### [DATA TO USE]
******

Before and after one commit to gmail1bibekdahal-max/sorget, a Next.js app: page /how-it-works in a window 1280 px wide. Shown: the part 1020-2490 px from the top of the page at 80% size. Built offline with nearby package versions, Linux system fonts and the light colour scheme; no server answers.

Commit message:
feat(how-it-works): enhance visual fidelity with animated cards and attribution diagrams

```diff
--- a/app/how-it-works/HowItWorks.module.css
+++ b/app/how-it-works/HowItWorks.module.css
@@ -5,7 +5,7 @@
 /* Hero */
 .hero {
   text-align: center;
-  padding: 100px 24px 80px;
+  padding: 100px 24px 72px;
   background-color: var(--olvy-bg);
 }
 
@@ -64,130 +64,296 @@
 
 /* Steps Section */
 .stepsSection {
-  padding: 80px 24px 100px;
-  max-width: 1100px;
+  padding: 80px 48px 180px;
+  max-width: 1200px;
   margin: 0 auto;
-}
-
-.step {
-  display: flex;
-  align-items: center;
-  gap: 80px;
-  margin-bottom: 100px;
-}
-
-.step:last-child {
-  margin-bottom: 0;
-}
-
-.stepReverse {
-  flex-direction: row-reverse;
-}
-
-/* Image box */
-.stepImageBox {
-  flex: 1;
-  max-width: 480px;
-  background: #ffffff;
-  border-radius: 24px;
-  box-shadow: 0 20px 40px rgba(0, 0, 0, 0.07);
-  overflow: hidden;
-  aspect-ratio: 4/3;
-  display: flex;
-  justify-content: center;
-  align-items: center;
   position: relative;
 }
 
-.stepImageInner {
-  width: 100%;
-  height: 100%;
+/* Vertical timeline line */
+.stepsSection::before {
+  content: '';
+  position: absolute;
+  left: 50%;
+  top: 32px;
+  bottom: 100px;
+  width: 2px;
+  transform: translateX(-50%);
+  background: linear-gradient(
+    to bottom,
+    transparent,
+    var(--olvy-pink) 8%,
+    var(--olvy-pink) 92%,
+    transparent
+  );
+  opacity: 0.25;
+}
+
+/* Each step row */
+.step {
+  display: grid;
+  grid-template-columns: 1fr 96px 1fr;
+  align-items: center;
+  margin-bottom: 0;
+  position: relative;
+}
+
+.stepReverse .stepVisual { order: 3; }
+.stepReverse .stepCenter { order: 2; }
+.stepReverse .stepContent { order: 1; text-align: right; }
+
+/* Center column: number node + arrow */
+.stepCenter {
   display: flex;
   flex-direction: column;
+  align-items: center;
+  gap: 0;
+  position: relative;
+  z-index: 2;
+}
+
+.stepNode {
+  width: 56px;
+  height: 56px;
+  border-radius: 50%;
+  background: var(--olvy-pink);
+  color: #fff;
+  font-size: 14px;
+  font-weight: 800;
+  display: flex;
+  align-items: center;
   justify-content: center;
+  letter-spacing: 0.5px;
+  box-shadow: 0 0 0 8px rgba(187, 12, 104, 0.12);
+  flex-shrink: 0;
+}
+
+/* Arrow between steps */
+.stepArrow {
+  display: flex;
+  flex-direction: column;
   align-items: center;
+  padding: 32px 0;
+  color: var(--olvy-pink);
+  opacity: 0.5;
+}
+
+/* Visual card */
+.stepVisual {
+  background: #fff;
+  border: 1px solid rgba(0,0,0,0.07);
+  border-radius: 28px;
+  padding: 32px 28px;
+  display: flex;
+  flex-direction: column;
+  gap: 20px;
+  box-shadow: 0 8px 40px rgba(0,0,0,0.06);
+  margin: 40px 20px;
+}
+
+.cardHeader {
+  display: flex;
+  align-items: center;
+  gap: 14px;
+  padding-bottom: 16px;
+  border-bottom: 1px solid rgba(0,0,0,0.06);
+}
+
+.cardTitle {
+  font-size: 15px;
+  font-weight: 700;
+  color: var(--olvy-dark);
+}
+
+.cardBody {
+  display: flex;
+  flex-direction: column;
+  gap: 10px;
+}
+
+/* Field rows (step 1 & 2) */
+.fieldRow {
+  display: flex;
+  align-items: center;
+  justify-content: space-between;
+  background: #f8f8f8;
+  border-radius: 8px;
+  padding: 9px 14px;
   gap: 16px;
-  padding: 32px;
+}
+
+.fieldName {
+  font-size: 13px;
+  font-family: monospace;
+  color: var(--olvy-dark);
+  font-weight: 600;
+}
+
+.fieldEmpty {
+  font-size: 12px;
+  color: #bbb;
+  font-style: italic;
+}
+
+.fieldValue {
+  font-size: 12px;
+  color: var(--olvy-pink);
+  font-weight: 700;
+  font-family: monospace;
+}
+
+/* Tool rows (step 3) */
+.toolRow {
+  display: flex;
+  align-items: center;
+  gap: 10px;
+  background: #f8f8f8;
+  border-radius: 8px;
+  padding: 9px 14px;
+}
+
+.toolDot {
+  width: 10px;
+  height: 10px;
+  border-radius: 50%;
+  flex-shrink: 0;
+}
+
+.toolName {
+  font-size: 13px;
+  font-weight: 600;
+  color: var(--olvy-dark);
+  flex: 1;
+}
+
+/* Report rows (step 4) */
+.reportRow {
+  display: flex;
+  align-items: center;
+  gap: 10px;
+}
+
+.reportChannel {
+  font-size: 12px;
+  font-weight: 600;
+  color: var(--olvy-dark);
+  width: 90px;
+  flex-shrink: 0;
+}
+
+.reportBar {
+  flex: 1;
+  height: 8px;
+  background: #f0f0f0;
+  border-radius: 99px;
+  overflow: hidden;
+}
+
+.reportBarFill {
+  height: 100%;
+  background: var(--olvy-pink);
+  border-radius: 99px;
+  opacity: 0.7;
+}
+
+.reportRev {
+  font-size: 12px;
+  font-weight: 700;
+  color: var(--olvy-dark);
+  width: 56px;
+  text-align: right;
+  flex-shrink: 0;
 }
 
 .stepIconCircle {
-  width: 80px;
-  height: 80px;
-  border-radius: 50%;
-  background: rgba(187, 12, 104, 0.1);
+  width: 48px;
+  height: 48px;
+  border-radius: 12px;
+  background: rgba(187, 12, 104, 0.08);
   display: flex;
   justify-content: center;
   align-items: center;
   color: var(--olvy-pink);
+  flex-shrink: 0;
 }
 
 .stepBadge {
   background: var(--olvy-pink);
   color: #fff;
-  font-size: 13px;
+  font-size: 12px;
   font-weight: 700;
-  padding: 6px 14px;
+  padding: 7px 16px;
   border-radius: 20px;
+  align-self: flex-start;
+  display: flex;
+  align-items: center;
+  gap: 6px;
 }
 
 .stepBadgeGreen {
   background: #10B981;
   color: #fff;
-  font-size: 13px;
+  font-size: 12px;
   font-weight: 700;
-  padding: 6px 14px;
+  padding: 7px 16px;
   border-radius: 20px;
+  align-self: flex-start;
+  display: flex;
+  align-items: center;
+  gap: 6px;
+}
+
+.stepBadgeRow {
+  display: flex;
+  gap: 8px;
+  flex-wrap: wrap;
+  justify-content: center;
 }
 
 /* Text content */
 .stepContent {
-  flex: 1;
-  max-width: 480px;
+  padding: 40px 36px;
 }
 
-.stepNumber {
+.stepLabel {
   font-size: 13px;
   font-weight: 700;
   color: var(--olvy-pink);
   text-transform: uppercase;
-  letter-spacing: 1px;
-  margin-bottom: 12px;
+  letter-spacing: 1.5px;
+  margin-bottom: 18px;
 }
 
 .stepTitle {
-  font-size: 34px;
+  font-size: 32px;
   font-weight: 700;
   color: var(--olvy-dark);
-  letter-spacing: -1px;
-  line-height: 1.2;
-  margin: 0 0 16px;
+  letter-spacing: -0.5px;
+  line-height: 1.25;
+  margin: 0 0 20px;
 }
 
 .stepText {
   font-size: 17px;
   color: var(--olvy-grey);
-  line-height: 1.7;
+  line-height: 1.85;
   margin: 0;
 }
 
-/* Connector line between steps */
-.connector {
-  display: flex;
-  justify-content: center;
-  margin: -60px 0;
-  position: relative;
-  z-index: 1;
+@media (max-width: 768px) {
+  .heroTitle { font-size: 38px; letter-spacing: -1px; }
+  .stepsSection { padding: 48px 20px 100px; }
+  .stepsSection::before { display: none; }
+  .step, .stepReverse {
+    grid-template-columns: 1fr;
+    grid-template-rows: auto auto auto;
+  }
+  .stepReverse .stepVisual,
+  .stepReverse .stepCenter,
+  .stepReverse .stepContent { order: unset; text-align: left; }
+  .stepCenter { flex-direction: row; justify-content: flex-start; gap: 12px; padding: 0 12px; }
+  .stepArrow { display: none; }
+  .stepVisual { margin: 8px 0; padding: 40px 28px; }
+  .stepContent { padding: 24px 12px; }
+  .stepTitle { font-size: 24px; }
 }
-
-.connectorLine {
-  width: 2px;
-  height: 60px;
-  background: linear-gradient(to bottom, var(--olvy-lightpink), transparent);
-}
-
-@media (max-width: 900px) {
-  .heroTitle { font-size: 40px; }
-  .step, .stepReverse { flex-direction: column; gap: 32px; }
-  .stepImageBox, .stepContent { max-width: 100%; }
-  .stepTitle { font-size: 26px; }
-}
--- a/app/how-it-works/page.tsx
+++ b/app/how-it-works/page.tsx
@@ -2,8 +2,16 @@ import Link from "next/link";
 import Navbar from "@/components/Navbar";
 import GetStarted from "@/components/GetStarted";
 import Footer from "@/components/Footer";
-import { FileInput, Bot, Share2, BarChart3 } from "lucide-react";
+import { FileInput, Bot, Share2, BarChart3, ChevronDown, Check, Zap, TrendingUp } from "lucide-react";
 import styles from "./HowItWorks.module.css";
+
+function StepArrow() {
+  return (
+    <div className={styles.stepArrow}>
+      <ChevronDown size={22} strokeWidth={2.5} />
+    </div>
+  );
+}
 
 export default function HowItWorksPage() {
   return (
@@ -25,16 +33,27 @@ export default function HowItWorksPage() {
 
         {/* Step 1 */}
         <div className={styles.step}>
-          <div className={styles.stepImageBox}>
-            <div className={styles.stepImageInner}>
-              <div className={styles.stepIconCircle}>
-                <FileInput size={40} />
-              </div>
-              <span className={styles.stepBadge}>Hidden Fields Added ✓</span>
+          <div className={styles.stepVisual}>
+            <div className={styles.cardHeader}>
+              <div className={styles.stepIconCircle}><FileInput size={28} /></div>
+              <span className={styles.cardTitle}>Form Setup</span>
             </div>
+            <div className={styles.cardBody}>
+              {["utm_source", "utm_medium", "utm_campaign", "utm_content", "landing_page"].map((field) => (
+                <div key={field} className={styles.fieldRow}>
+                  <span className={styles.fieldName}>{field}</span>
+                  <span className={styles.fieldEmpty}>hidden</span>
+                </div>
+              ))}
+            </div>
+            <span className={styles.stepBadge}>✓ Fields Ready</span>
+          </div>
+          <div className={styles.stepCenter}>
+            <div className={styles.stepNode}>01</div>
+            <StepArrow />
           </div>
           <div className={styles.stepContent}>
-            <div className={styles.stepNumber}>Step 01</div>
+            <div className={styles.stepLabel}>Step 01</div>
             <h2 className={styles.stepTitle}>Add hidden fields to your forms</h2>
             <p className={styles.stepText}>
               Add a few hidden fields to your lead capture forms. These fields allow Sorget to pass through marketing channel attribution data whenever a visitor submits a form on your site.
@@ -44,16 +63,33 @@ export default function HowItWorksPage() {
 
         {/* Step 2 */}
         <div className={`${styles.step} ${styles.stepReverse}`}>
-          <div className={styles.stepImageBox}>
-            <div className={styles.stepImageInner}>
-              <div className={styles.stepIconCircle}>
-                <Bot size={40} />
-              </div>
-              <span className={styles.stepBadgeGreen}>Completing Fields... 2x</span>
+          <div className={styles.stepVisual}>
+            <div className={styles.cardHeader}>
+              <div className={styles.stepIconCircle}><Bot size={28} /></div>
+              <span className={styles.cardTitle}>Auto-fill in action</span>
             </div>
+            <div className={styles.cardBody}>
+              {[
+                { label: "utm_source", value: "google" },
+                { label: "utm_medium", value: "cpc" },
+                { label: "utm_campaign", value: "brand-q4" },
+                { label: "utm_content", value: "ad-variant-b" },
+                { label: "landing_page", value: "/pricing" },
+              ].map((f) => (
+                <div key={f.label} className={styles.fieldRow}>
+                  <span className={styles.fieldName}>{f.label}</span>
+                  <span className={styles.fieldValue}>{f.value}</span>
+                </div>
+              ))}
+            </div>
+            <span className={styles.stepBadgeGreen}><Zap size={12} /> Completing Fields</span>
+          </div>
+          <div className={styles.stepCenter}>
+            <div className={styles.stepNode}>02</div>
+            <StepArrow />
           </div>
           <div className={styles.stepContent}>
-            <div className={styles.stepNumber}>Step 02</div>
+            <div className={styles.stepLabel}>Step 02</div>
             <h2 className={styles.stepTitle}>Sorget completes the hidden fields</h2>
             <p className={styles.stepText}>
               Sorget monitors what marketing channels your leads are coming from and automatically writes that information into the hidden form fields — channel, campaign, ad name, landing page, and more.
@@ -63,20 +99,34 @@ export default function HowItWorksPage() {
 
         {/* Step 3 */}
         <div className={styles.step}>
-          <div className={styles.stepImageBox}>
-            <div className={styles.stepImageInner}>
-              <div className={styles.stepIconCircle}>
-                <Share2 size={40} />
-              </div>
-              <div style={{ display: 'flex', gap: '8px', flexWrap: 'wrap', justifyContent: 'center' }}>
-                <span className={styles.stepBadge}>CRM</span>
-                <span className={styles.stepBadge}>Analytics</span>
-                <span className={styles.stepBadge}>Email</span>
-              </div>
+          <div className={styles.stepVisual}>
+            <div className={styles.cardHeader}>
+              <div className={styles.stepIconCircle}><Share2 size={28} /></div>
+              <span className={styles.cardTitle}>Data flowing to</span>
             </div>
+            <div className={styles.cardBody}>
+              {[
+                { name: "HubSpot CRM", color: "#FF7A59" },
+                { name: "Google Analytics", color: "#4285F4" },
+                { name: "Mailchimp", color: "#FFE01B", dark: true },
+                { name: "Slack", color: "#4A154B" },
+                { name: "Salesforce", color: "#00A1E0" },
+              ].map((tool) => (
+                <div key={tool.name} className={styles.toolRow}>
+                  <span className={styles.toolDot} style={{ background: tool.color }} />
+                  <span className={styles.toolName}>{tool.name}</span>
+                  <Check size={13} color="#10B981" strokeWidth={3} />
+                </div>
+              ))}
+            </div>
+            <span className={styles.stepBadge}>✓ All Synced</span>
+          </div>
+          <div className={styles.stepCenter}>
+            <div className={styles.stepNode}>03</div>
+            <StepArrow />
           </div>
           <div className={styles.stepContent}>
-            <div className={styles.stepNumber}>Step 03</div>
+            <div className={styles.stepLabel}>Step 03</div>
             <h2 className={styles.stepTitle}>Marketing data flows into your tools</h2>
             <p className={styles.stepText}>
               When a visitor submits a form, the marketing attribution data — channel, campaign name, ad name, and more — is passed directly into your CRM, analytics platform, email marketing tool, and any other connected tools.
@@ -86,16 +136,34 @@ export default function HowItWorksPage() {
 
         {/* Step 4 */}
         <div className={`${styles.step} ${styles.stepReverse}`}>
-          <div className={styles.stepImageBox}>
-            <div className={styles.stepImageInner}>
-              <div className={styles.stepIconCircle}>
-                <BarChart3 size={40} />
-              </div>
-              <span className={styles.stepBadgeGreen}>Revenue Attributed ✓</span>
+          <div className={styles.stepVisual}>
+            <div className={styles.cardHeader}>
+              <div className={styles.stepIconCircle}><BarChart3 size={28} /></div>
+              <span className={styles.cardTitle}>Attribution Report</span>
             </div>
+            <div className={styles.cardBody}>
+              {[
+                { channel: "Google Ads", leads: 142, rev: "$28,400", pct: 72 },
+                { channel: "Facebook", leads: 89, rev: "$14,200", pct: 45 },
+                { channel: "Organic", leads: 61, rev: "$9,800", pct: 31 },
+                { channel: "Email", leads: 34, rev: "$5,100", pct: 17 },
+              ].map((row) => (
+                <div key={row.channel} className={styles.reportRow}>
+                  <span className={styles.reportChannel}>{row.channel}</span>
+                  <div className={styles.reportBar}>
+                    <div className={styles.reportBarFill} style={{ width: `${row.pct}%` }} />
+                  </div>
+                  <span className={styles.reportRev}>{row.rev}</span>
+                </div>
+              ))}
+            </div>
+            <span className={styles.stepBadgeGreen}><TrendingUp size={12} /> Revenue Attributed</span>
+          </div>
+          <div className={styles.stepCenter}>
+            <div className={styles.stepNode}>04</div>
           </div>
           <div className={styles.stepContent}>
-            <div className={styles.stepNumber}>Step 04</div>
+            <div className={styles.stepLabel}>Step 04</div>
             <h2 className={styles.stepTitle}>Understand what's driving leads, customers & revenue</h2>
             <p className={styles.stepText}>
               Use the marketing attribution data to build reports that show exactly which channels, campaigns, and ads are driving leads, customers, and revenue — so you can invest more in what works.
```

******

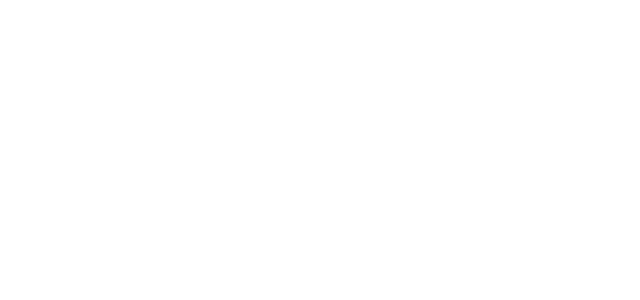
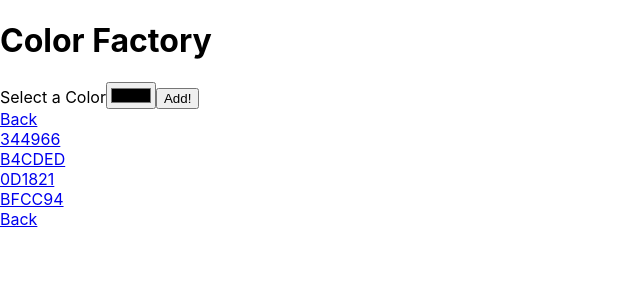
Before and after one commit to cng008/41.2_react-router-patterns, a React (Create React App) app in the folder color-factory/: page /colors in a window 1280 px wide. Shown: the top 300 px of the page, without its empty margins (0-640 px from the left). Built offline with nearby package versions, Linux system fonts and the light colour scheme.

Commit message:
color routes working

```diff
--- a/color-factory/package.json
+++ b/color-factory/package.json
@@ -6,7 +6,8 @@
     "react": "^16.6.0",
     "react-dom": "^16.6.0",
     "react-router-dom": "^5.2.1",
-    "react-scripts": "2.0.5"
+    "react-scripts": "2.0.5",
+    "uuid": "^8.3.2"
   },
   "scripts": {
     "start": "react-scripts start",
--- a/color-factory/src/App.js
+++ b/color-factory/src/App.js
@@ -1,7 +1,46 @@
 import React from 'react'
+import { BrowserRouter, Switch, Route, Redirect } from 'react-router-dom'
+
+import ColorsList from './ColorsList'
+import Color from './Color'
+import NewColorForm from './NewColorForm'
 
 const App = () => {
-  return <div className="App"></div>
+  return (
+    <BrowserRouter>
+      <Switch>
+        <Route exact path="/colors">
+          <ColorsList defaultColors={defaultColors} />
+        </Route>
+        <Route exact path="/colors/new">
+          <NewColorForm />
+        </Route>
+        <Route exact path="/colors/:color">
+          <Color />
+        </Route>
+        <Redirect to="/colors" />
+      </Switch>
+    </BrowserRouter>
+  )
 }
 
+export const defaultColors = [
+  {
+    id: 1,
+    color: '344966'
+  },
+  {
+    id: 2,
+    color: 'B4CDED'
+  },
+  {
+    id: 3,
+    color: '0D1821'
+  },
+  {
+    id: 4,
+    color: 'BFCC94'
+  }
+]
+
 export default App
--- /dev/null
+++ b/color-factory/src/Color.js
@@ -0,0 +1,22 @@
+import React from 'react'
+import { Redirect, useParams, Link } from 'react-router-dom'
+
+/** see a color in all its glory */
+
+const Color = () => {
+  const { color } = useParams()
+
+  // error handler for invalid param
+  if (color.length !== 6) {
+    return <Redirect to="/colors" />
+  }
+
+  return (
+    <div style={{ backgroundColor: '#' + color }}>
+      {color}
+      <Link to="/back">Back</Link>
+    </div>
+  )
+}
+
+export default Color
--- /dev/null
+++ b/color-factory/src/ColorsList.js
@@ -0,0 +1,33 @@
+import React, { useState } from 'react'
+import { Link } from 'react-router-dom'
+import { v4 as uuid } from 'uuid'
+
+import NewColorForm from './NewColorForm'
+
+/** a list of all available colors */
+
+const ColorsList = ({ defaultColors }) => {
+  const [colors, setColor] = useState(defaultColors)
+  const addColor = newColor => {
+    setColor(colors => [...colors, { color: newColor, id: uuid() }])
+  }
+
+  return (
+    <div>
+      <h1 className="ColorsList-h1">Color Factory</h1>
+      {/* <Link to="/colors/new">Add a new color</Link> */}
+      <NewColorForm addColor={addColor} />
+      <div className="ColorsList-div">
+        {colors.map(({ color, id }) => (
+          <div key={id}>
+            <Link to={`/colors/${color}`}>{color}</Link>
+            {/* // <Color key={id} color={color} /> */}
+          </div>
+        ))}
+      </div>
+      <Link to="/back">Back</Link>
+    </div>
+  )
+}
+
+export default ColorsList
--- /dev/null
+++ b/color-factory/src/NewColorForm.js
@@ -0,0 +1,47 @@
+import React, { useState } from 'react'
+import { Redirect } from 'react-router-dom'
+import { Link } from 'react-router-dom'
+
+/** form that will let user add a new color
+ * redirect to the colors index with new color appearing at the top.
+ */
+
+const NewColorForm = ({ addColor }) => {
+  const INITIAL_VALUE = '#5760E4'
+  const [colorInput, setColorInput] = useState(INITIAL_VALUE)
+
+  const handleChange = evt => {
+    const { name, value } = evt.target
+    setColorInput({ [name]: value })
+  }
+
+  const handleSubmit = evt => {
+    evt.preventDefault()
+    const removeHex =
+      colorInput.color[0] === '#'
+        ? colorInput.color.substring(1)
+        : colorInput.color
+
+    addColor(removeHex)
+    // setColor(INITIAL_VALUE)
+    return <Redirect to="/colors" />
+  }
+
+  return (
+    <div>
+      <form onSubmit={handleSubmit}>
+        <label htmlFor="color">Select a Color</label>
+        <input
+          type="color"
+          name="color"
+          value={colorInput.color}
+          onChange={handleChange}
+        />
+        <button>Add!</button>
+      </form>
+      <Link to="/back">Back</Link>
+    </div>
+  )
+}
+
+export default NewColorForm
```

******

### [WHAT IS EXPECTED]
In the material above, which lines contain "NewColorForm"? Copy each of them.

### [OUTPUT BELOW]
+import NewColorForm from './NewColorForm'
+          <NewColorForm />
+import NewColorForm from './NewColorForm'
+      <NewColorForm addColor={addColor} />
+++ b/color-factory/src/NewColorForm.js
+const NewColorForm = ({ addColor }) => {
+export default NewColorForm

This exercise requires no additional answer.